The major idea introduced in Part I is that discourse must be considered in its relationship to other discourses and other aspects of discourse. Its defined characteristics should be determined in its relationship to its context and content, and to other discourses, in the same genre as well as to other discourse concepts being created at the same and at different times. Discourse is not something that appears as part of a teleological ascent toward perfection or epistemological guide to the ideal. Rather, it is part of a complex network or constellation (his term) that both defines the object of discourse itself and its relationship with its genre, its subject, its audience, its time, its place, and its oeuvre. I saw correlation to Derrida’s différance, although I also understand that he and Derrida didn’t always see eye to eye. Nevertheless, discourse gets introduced as emerging within and as part of a network of discourses and their composite entities. Discourse emerges as a statement differentiated from statements around it; although it will necessarily be connected to those surrounding statements, that relationship is inherent in the periphery of (but not exterior to) discourse.
Foucault in Part II works to identify existing unities of discourse and to demonstrate, through testing hypotheses, that existing unities do not adequately address how discourse gains meaning, especially over time and through space.

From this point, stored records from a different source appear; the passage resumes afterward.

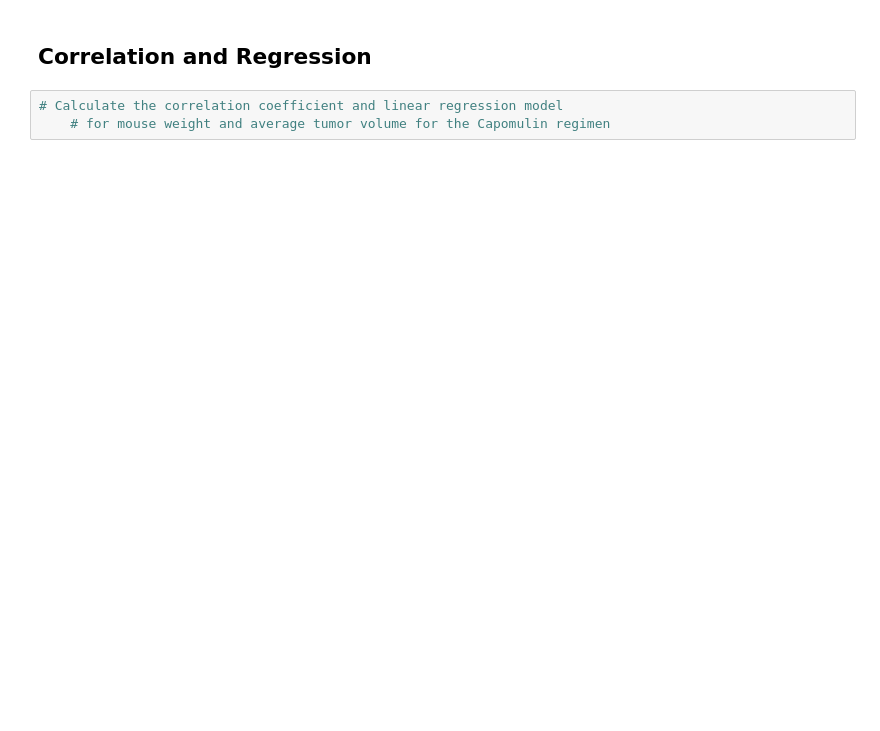
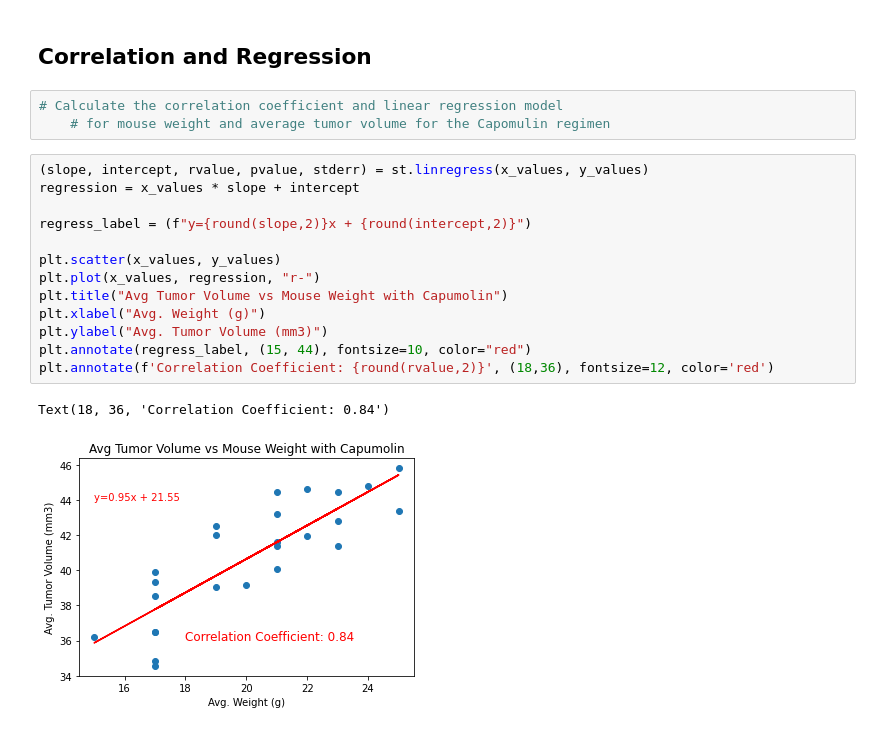
Before and after one commit to willserene/Matplotlib_Challenge, a Jupyter notebook: Pymaceuticals/pymaceuticals_starter.ipynb, the cells around one changed output. Cells and saved outputs as stored; diff of their text form; blank space fills up the shorter version.

```diff
--- a/Pymaceuticals/pymaceuticals_starter.ipynb
+++ b/Pymaceuticals/pymaceuticals_starter.ipynb
@@ -458,3 +589,19 @@ tumorvol_list = []
 # %%
 # Calculate the correlation coefficient and linear regression model
     # for mouse weight and average tumor volume for the Capomulin regimen
+# %%
+(slope, intercept, rvalue, pvalue, stderr) = st.linregress(x_values, y_values)
+regression = x_values * slope + intercept
+
+regress_label = (f"y={round(slope,2)}x + {round(intercept,2)}")
+
+plt.scatter(x_values, y_values)
+plt.plot(x_values, regression, "r-")
+plt.title("Avg Tumor Volume vs Mouse Weight with Capumolin")
+plt.xlabel("Avg. Weight (g)")
+plt.ylabel("Avg. Tumor Volume (mm3)")
+plt.annotate(regress_label, (15, 44), fontsize=10, color="red")
+plt.annotate(f'Correlation Coefficient: {round(rvalue,2)}', (18,36), fontsize=12, color='red')
+# %% [output]
+Text(18, 36, 'Correlation Coefficient: 0.84')
+[figure, added]
```
Also changed, not shown: parts of 11 cells of this notebook.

In place of these existing unities, or “pre-existing forms of continuity” (including oeuvres, genres, themes, and ages), Foucault demonstrates that “the tranquility with which they are accepted must be disturbed” (p. 25) in order to understand and construct the rules that govern meaning in discourse. Foucault hypothesizes discourse as consisting of various aspects working in relationship among themselves and one another: discursive formations, discursive objects, enunciative modalities (by which I believe he means modes of discursive expression or presentation), discursive concepts, and discursive strategies or themes. He devotes a brief chapter to each aspect of discourse. The conclusion of each aspect is that constitutive parts of the aspect work together, and that the dynamic relation of those parts is the defining characteristic of that aspect of discourse. Foucault concludes Part II by answering his own question—what is the nature of the unity he seeks to reveal?—with this response: the unities he proposes reveal “an immense density of systematicities, a tight group of multiple relations” (p. 76) that are beyond the text itself. This network is not contained within the semantic or linguistic text itself, but can be found among the relationships revealed in analysis of the aspects of discourse.
Quotations that Resonated

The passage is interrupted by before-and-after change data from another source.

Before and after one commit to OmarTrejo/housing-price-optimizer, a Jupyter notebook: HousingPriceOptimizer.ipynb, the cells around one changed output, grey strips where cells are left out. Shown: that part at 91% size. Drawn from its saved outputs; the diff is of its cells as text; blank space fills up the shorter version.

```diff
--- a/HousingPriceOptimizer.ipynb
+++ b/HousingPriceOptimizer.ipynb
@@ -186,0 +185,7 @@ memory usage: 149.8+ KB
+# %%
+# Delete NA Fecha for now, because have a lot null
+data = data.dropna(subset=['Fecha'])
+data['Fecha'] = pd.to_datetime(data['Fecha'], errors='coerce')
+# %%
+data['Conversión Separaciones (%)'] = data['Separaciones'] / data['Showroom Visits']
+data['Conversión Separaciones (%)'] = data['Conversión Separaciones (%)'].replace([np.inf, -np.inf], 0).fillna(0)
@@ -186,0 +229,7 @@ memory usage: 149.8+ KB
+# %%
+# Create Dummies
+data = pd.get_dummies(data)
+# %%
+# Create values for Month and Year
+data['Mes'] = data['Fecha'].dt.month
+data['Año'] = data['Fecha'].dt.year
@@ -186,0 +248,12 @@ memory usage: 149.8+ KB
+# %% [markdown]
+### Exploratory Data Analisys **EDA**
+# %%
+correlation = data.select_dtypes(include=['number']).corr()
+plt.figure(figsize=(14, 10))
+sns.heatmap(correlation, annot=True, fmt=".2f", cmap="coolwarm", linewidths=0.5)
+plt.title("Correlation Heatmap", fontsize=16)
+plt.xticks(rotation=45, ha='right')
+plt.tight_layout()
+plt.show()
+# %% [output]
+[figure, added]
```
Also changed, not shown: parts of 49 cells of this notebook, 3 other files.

While I found Foucault difficult to read and understand, I was pleased to find him profound, even almost clear, at times.
“[W]hat we are dealing with is a modification in the principle of exclusion and the principle of possibility of choices; a modification that is due to an insertion in a new discursive constellation” (p. 67).
When an object of discourse moves from one “discursive constellation” (which I read as “discursive network”) to another, its relationship to other objects of discourse is altered and differentiated. The result is a modification of meaning. This suggests that changing a discursive network can change what a discourse “says” or “means”—more evidence that the semantic or linguistic text itself cannot contain all meaning. I wonder if this suggests that my OOS, Google Analytics, itself a metanetwork, might also represent a different discursive constellation that shadows, but does not mirror, its originating network. It also suggests that using Google Analytics to shift back to the originating web might be another example of modification by shifting the discursive constellation—what could I learn about both networks by examining the results of shifting discursive networks?
Foucault offered a useful concluding statement at the end of chapter 6 to encapsulate what he’d said about aspects of discourse.
“And just as one must not relate the formation of objects either to words or to things, nor that of statements either to the pure form of knowledge or to the psychological subject, nor that of concepts either to the structure of ideality or to the succession of ideas, one must not relate the formation of theoretical choices either to a fundamental project or to the secondary play of opinion” (p. 71, emphasis in original).
Foucault defines, by opposition (différance?), what he means by the four aspects of discourse he addressed in the preceding chapters. Objects of discourse must not be formed in relationship to words or to things, but rather to contextual information found in liminal spaces on the edges of discourse. Enunciative modalities must not be formed in relation to some originating, pure form of knowledge or to the psychological condition of the subject, but rather to the dynamic relationship among speaker, site, and relationship of subject to object. Concepts of discourse must not be formed in relation to some idealized, hypothesized perfect structure or empirical evolution of ideas, but rather to the dynamic combination of succession, coexistence, and intervention procedures found within the object itself. And theories of discourse must not be formed as part of a project seeking first causes or a framework based on regional or other localized assumptions; rather, the existence of the object of discourse at the moment of creation contains the network of relationships that should be used to describe, define, and theorize it.
Foucault, M. (2010). The archaeology of knowledge and the discourse on language. (A. M. Sheridan Smith, Trans.). New York: Vintage Books. (Original work published in 1972)
Tauʻolunga. (2006). Ecliptic path [Image]. Creative Commons licensed image retrieved from Wikimedia Commons: http://en.wikipedia.org/wiki/File:Ecliptic_path.jpg